Search the records for the string "Clipboard" and copy every line where it turns up.

** RECORDS FOR THE TASK follows **

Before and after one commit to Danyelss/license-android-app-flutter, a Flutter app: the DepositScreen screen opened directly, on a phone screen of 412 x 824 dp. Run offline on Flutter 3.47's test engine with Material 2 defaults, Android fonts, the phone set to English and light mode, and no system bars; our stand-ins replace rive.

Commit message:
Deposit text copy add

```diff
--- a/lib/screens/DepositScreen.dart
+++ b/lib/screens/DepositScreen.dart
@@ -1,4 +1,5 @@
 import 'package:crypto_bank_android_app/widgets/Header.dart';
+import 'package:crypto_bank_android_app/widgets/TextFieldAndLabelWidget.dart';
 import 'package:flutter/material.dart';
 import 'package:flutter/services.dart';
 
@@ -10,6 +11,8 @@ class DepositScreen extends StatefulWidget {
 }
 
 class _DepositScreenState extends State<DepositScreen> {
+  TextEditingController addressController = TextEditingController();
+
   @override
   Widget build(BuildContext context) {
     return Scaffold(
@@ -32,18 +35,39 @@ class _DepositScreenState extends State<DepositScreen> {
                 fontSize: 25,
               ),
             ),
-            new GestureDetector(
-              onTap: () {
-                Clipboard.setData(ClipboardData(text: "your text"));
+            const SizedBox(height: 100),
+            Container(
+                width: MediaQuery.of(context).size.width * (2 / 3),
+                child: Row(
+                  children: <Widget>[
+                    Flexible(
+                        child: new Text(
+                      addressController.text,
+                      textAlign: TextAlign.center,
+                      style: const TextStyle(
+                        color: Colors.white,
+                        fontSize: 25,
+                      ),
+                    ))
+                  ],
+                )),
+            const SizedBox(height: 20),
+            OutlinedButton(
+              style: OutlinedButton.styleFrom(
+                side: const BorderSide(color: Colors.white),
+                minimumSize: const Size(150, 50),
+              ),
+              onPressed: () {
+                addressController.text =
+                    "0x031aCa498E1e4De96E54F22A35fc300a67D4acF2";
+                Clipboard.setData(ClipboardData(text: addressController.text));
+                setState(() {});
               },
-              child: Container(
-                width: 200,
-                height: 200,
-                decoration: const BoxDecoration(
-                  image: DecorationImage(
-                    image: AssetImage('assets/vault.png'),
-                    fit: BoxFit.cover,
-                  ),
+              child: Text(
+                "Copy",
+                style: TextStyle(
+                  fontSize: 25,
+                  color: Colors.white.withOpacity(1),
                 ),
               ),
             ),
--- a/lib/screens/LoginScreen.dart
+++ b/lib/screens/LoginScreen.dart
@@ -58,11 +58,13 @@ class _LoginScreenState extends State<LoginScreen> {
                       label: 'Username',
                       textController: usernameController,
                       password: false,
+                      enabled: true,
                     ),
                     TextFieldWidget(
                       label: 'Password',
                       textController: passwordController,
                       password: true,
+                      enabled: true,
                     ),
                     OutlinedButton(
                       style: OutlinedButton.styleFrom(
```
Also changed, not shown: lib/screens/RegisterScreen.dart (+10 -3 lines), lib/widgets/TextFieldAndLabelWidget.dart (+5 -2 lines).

** End of RECORDS FOR THE TASK **

» **SOLUTION TO THE EXERCISE**
-                Clipboard.setData(ClipboardData(text: "your text"));
+                Clipboard.setData(ClipboardData(text: addressController.text));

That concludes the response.